On his deathbed in Dublin in the spring of 1966, Flann O’Brien must have been squiffy from tots of Paddy. A bottle of the amber distillate was smuggled in to the hospital on April Fool’s Day by a couple of well-wishers. O’Brien rang the bell to summon a nurse. ‘Sister,’ he told her solemnly, ‘I have two friends who are constipated and need a dose. Would you bring two glasses?’ Within a matter of hours the poker-faced Count O’Blather (O’Brien’s preferred authorial pseudonym) was dead. Flanneurs everywhere had reason to lament the passing of a notable Dublin wit and a writer of comic genius. But all was not lost. O’Brien’s masterpiece, The Third Policeman, was published the following year, in 1967; a novel from the grave, begob.
Flann O’Brien (real name, Brian O’Nolan) was born in 1911 as one of 12 children. His death at the age of 54 was from alcoholic complications and for much of his brief life he was indeed rotten fluthery-eyed drunk on Bass No. 1 Barley Wine, a beverage of near poteen-like potency. The literary funny-man act was of course inseparable from drink; O’Brien was at his satiric best in his ‘Cruiskeen Lawn’ column for the Irish Times. Written in 1940–66 under the pseudonym Myles na Gopaleen (Miles of the Little Horses), the column introduced readers to the archetypal Dublin man ‘the Brother’, whose homespun Paddy-boosted philosophy serves as a balm to pretty well every problem except alcoholism.
Beneath the Brother’s compulsive talkativeness one may detect the blarney and brogue of O’Brien the Dublin bar-room virtuoso. Not that he was a froth-blower of Brendan Behan proportions. As a respectable civil servant he could hardly turn up to work reeking of the Cork nectar.
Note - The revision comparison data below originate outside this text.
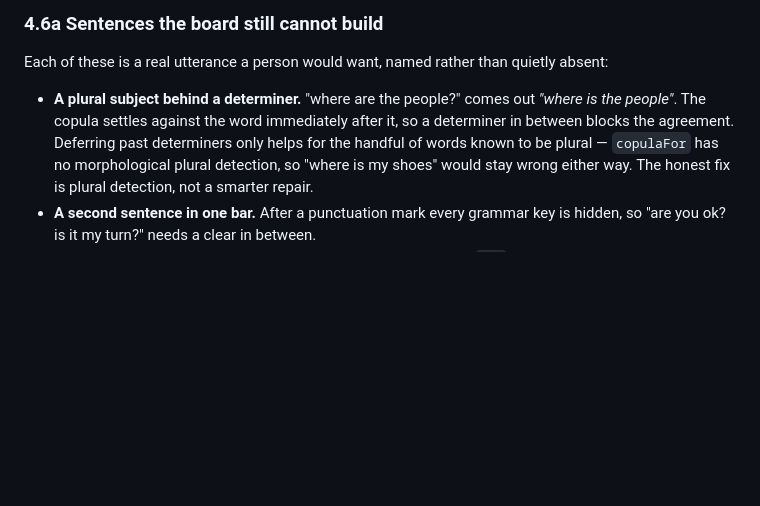
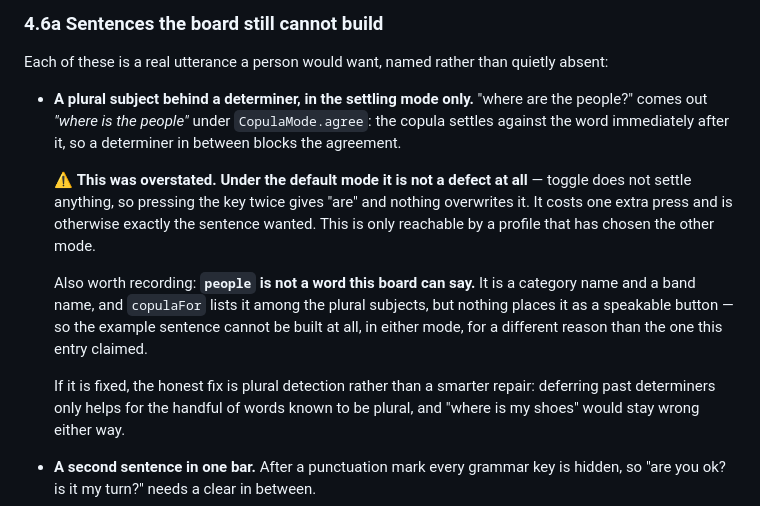
Before and after one commit to sheyaln/wordbridge-flutter, a Markdown page: REQUIREMENTS.md, the part around the change. Rendered like a GitHub page; blank space fills up the shorter version.

Commit message:
Corrected an overstated copula defect and noted that people is not a word

```diff
--- a/REQUIREMENTS.md
+++ b/REQUIREMENTS.md
@@ -1396,13 +1396,26 @@ Open questions before it can be built:
 Each of these is a real utterance a person would want, named rather than
 quietly absent:
 
-- **A plural subject behind a determiner.** "where are the people?" comes out
-  *"where is the people"*. The copula settles against the word immediately
-  after it, so a determiner in between blocks the agreement. Deferring past
-  determiners only helps for the handful of words known to be plural —
-  `copulaFor` has no morphological plural detection, so "where is my shoes"
-  would stay wrong either way. The honest fix is plural detection, not a
-  smarter repair.
+- **A plural subject behind a determiner, in the settling mode only.**
+  "where are the people?" comes out *"where is the people"* under
+  `CopulaMode.agree`: the copula settles against the word immediately after it,
+  so a determiner in between blocks the agreement.
+
+  ⚠️ **This was overstated. Under the default mode it is not a defect at all** —
+  toggle does not settle anything, so pressing the key twice gives "are" and
+  nothing overwrites it. It costs one extra press and is otherwise exactly the
+  sentence wanted. This is only reachable by a profile that has chosen the
+  other mode.
+
+  Also worth recording: **`people` is not a word this board can say.** It is a
+  category name and a band name, and `copulaFor` lists it among the plural
+  subjects, but nothing places it as a speakable button — so the example
+  sentence cannot be built at all, in either mode, for a different reason than
+  the one this entry claimed.
+
+  If it is fixed, the honest fix is plural detection rather than a smarter
+  repair: deferring past determiners only helps for the handful of words known
+  to be plural, and "where is my shoes" would stay wrong either way.
 - **A second sentence in one bar.** After a punctuation mark every grammar key
   is hidden, so "are you ok? is it my turn?" needs a clear in between.
 - **Contracted negatives** — "isn't it my turn?", "aren't you coming?". `not`
```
By 1953, however, his office-hour drinking had become such a problem that he was forcibly ‘retired’. (‘You were seen coming out of the Scotch House at 2.30 p.m.’, his superiors challenged him, to which O’Brien replied tartly: ‘You mean I was seen coming in.’)